Migration Challenge

©Rodi Said/REUTERS

“European leaders must stand before history in dealing with this humanitarian tragedy. They have the experience and the capacity to respond to this emergency and chart the path for a long-term solution,” said OECD Secretary-General Angel Gurría in a statement on a French-German refugee initiative issued Friday 4 September.

Refugees form a specific type of migration, and the current wave comes at a time when public attention has been focused on migration more broadly, including economic migration.

In general, heated debates about migration are often tainted by clichés: that immigrants steal jobs or free ride on social benefits, for instance, or that they are a cost to society. As Special Representative of the UN Secretary General for Migration Peter Sutherland points out, people in most developed countries believe that there are three times as many immigrants residing in their country as there really are.

Yet, immigrants bring clear benefits to destination countries, OECD research finds. “In terms of employment, countries that are home to larger proportions of immigrants tend to have better outcomes”, OECD expert Thomas Liebig writes, arguing that immigrants represent a net benefit to their country of destination. Migrants pay taxes, invest and bring innovation, while their savings lodged in host countries total nearly €400 billion today.

The picture is not all rosy, however, particularly for the children of immigrants who suffer discrimination and poor job prospects. Some do well, such as a Syrian refugee who made headlines in France by scoring highly in the French Baccalaureate after just three years in the country. But  more widely in EU countries, one in five children of immigrants feels discriminated against, and even when they find a job, they are often more overqualified than their native peers, according to Indicators of Immigrant Integration 2015: Settling In.

 

Are migrants settling in?*

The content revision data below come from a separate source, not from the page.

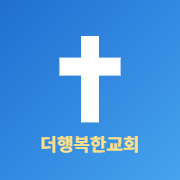
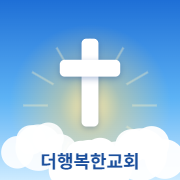
큐티 날짜를 옮기면 본문도 함께, 1년치 큐티 본문 엑셀 내려받기(관리), 새 앱 아이콘

diff --git a/member.html b/member.html
@@ -310,6 +310,7 @@ footer a{color:var(--muted)}
 .atabs button b{display:inline-block;min-width:18px;margin-left:4px;padding:0 5px;border-radius:9px;background:var(--warn);color:#fff;font-size:11px;line-height:18px;text-align:center}
 section[data-page="admin"] > .card.tabhide{display:none!important}
 .tq-k{font-size:13px;color:var(--accent);font-weight:700}
+.tqnav{display:flex;align-items:center;gap:8px}.tqnav .btn{min-width:36px;padding:2px 10px;min-height:28px}
 .tq-v{font-family:var(--serif);font-size:20px;font-weight:700;line-height:1.5}
 .plan{display:flex;flex-wrap:wrap;gap:6px;align-items:center;margin-bottom:12px}
 .plan .pl{font-size:14px;font-weight:700;color:var(--accent);margin-right:4px}
@@ -875,6 +876,10 @@ section[data-page="admin"] > .card.tabhide{display:none!important}
       <ul class="slots" id="planList"></ul>
       <div class="row"><select id="planQ"></select><input id="planBooks" type="text" placeholder="읽을 책 (쉼표로 구분)" style="flex:1;min-width:14em"><button class="btn acc sm" type="button" id="planSave">저장</button></div>
       <p class="msg" id="planMsg"></p>
+      <h3 class="sh" style="margin-top:18px">📥 1년치 큐티 본문 엑셀로 내려받기</h3>
+      <p class="hint">위에서 분기마다 읽을 책을 정한 뒤, 시작 분기를 고르고 누르면 그 분기부터 1년(4분기) 동안의 매일 큐티 본문이 엑셀 파일로 저장됩니다. 1번 시트는 매일 본문 전체, 2번 시트는 수·금·주일만 (날짜 윗줄 · 말씀 아랫줄, 한글에 붙여 넣기 좋게) 담깁니다.</p>
+      <div class="row"><select id="qxStart"></select><button class="btn acc sm" type="button" id="qxGo">엑셀로 내려받기</button></div>
+      <p class="msg" id="qxMsg"></p>
     </div>
     <div class="card form" style="margin-top:16px">
       <h2 class="h">기도 모임 관리</h2>
@@ -1371,15 +1376,21 @@ async function renderToday(){
   const box = $("#qtToday"), m = +d.slice(5, 7), day = +d.slice(8, 10), dw = "일월화수목금토"[new Date(d + "T00:00:00Z").getUTCDay()];
   if (!plan) { box.innerHTML = `<span class="muted sm">${m}월 ${day}일(${dw}) — 이번 분기 큐티 범위가 아직 정해지지 않았습니다. 자유롭게 본문을 골라 묵상해 주세요.</span>`; return; }
   box.innerHTML = item
-    ? `<div class="tq-k">${m}월 ${day}일(${dw}) 큐티 본문</div><div class="tq-v">${refText(item)}</div>
+    ? `<div class="tq-k tqnav"><button class="btn sm" type="button" data-qs="-1" aria-label="전날 본문">◀</button><span>${m}월 ${day}일(${dw}) 큐티 본문</span><button class="btn sm" type="button" data-qs="1" aria-label="다음 날 본문">▶</button></div><div class="tq-v">${refText(item)}</div>
        <div class="row" style="margin-top:6px"><button class="btn acc sm" type="button" id="tqRead">본문 읽기</button><button class="btn sm" type="button" id="tqSay">🔊 읽어 주기</button><button class="btn sm" type="button" id="tqUse">읽은 본문에 넣기</button></div>`
-    : `<div class="tq-k">${m}월 ${day}일(${dw})</div><div class="tq-v" style="font-size:16px">${done ? "이번 분기 범위를 모두 마쳤습니다. 지난 본문 중 마음에 남은 곳을 다시 묵상해 보세요." : ""}</div>`;
+    : `<div class="tq-k tqnav"><button class="btn sm" type="button" data-qs="-1">◀</button><span>${m}월 ${day}일(${dw})</span><button class="btn sm" type="button" data-qs="1">▶</button></div><div class="tq-v" style="font-size:16px">${done ? "이번 분기 범위를 모두 마쳤습니다. 지난 본문 중 마음에 남은 곳을 다시 묵상해 보세요." : ""}</div>`;
   if (item) {
     $("#tqRead").onclick = async () => { await openReader(item[0], item[1]); rSel = [item[2], item[3]]; markSel(); const li = document.querySelector(`#rText li[data-v="${item[2]}"]`); if (li) $("#rText").scrollTop = li.offsetTop - $("#rText").offsetTop; };
     $("#tqUse").onclick = () => { $("#qPassage").value = refText(item); toast("읽은 본문에 넣었습니다"); };
     $("#tqSay").onclick = () => sayQt(item);
+    // 날짜를 옮기면 아래 '말씀 읽기' 본문과 '읽은 본문' 칸도 그 날 본문으로 함께 바뀝니다
+    await openReader(item[0], item[1]); rSel = [item[2], item[3]]; markSel();
+    const li = document.querySelector(`#rText li[data-v="${item[2]}"]`); if (li) $("#rText").scrollTop = li.offsetTop - $("#rText").offsetTop;
+    const pv = $("#qPassage").value.trim(); if (!pv || pv === autoPassage) { $("#qPassage").value = autoPassage = refText(item); }
   }
+  box.querySelectorAll("[data-qs]").forEach(x => x.onclick = () => $(+x.dataset.qs < 0 ? "#qPrev" : "#qNext").click());
 }
+let autoPassage = "";
 async function initReader(){
   if (readerReady) return; readerReady = true;
   await ensureBooks();
@@ -1956,6 +1967,8 @@ async function loadPlanAdmin(){
   $("#planQ").innerHTML = [...keys].sort().filter(k => k >= cur.slice(0, 4) + "-1").map(k => `<option value="${k}"${k === cur ? " selected" : ""}>${k.slice(0, 4)}년 ${qLabel(k)}</option>`).join("");
   const fill = () => { const p = plans[$("#planQ").value]; $("#planBooks").value = p ? p[1].map(b => BOOKS[b-1][0]).join(", ") : ""; };
   $("#planQ").onchange = fill; fill();
+  if (!$("#qxStart").options.length) { const ks = []; for (const yy of [y - 1, y, y + 1]) for (let q = 1; q <= 4; q++) ks.push(`${yy}-${q}`);
+    $("#qxStart").innerHTML = ks.map(k => `<option value="${k}"${k === cur ? " selected" : ""}>${k.slice(0, 4)}년 ${k.slice(5)}분기부터 1년</option>`).join(""); }
   $("#planList").innerHTML = Object.keys(plans).sort().filter(k => k >= cur).map(k => { const [label, books] = plans[k], d = Math.round((Date.UTC(+k.slice(0, 4), +k.slice(5) * 3, 1) - Date.UTC(+k.slice(0, 4), +k.slice(5) * 3 - 3, 1)) / 864e5), v = books.reduce((s, b) => s + BOOKS[b-1][1].reduce((a, n) => a + n, 0), 0);
     return `<li><span class="tm">${k.slice(0, 4)}년 ${esc(label)}</span><span class="who">${books.map(b => BOOKS[b-1][0]).join(", ")} <span class="muted sm">· 하루 약 ${Math.round(v / d)}절</span></span></li>`; }).join("") || '<li class="muted sm">정해진 범위가 없습니다.</li>';
 }
@@ -1967,6 +1980,34 @@ $("#planSave").onclick = async () => {
   const { error } = await sb.from("reading_plans").upsert({ qkey: k, label: qLabel(k), books: out, updated_at: new Date().toISOString() });
   if (error) return msg("저장하지 못했습니다: " + error.message, true);
   msg("저장했습니다. 나의 큐티 화면에 바로 반영됩니다."); for (const x in schedCache) delete schedCache[x]; loadPlanAdmin();
+};
+/* 1년치 큐티 본문 엑셀 */
+$("#qxGo").onclick = async () => {
+  const b = $("#qxGo"); b.disabled = true; amsg("#qxMsg", "만드는 중… (성경 본문을 모으느라 몇 초 걸립니다)");
+  try {
+    if (!window.XLSX) await loadScript("https://cdnjs.cloudflare.com/ajax/libs/xlsx/0.18.5/xlsx.full.min.js");
+    await ensureBooks(); const plans = await loadPlans(true), W = "일월화수목금토", start = $("#qxStart").value;
+    let [y, q] = start.split("-").map(Number); const rows = [];
+    for (let i = 0; i < 4; i++) {
+      const k = `${y}-${q}`, p = plans[k], d0 = Date.UTC(y, (q - 1) * 3, 1), days = Math.round((Date.UTC(y, q * 3, 1) - d0) / 864e5);
+      const sch = p && p[1]?.length ? qtSchedule(k, p[1]) : [];
+      for (let j = 0; j < days; j++) {
+        const dt = new Date(d0 + j * 864e5), it = sch[j];
+        let txt = ""; if (it) { const ch = (await getBook(it[0]))[it[1] - 1]; txt = ch.slice(it[2] - 1, it[3]).map((t, n) => `${it[2] + n} ${t}`).join(" "); }
+        rows.push({ "날짜": dt.toISOString().slice(0, 10), "요일": W[dt.getUTCDay()], "분기": p ? `${y}년 ${p[0]}` : `${y}년 ${q}분기 (범위 없음)`, "본문": it ? refText(it) : "", "말씀": it ? txt : (p ? "(분기 범위를 마침 – 자유 묵상)" : "") });
+      }
+      if (++q > 4) { q = 1; y++; }
+    }
+    const ws1 = XLSX.utils.json_to_sheet(rows); ws1["!cols"] = [{ wch: 12 }, { wch: 5 }, { wch: 18 }, { wch: 20 }, { wch: 100 }];
+    const KO = { 3: "수요일", 5: "금요일", 0: "주일" }, aoa = [["수요일·금요일·주일 큐티 본문 — 날짜(윗줄)와 말씀(아랫줄)을 그대로 복사해 한글에 붙여 넣으세요."], []];
+    for (const r of rows) { const w = new Date(r["날짜"] + "T00:00:00Z").getUTCDay(); if (!(w in KO) || !r["본문"]) continue; const [Y, M, D] = r["날짜"].split("-").map(Number); aoa.push([`${Y}년 ${M}월 ${D}일 (${KO[w]})  ${r["본문"]}`], [r["말씀"]], []); }
+    const ws2 = XLSX.utils.aoa_to_sheet(aoa); ws2["!cols"] = [{ wch: 110 }];
+    const wb = XLSX.utils.book_new(); XLSX.utils.book_append_sheet(wb, ws1, "매일 큐티 (1년)"); XLSX.utils.book_append_sheet(wb, ws2, "수·금·주일 (설교 본문)");
+    XLSX.writeFile(wb, `더행복한교회_큐티본문_${start.replace("-", "년")}분기부터_1년.xlsx`);
+    const empty = rows.filter(r => !r["본문"]).length;
+    amsg("#qxMsg", `내려받았습니다. (${rows.length}일${empty ? ` · 범위가 없는 날 ${empty}일` : ""})`);
+  } catch (e) { amsg("#qxMsg", "만들지 못했습니다: " + (e.message || e), true); }
+  b.disabled = false;
 };
 /* 홈페이지 고치기 (설교 · 알려드려요 · 기도제목) — Supabase에 저장, 홈페이지가 바로 불러옴 */
 const YT_RE = /^https:\/\/(www\.|m\.)?(youtube\.com|youtu\.be)\//;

Always a hot topic, integration of immigrants is high on the policy agenda in many countries and one of the main issues of concern for public opinion. Yet, the discussion is shaped by plenty of misunderstandings and misrepresentations – a regular feature of the migration debate. Against such a backdrop, there’s never been a greater need to get to the facts – to inform public debate and to guide sensible policymaking.

A step forward in helping that to happen comes in a new report from the OECD and the European Union, Indicators of Immigrant Integration 2015: Settling In. The report offers the first broad set of international comparisons of how well migrants and their children are “settling in” across all EU and OECD countries – a key issue, and not just for immigrants. When immigrants integrate successfully, it greatly increases their potential to contribute to the economy and society of their adopted homes. And their integration is a precondition for the acceptance of further immigration by the host country society.

So what do the numbers show? Continue reading

Copyright © 2017. All Rights Reserved.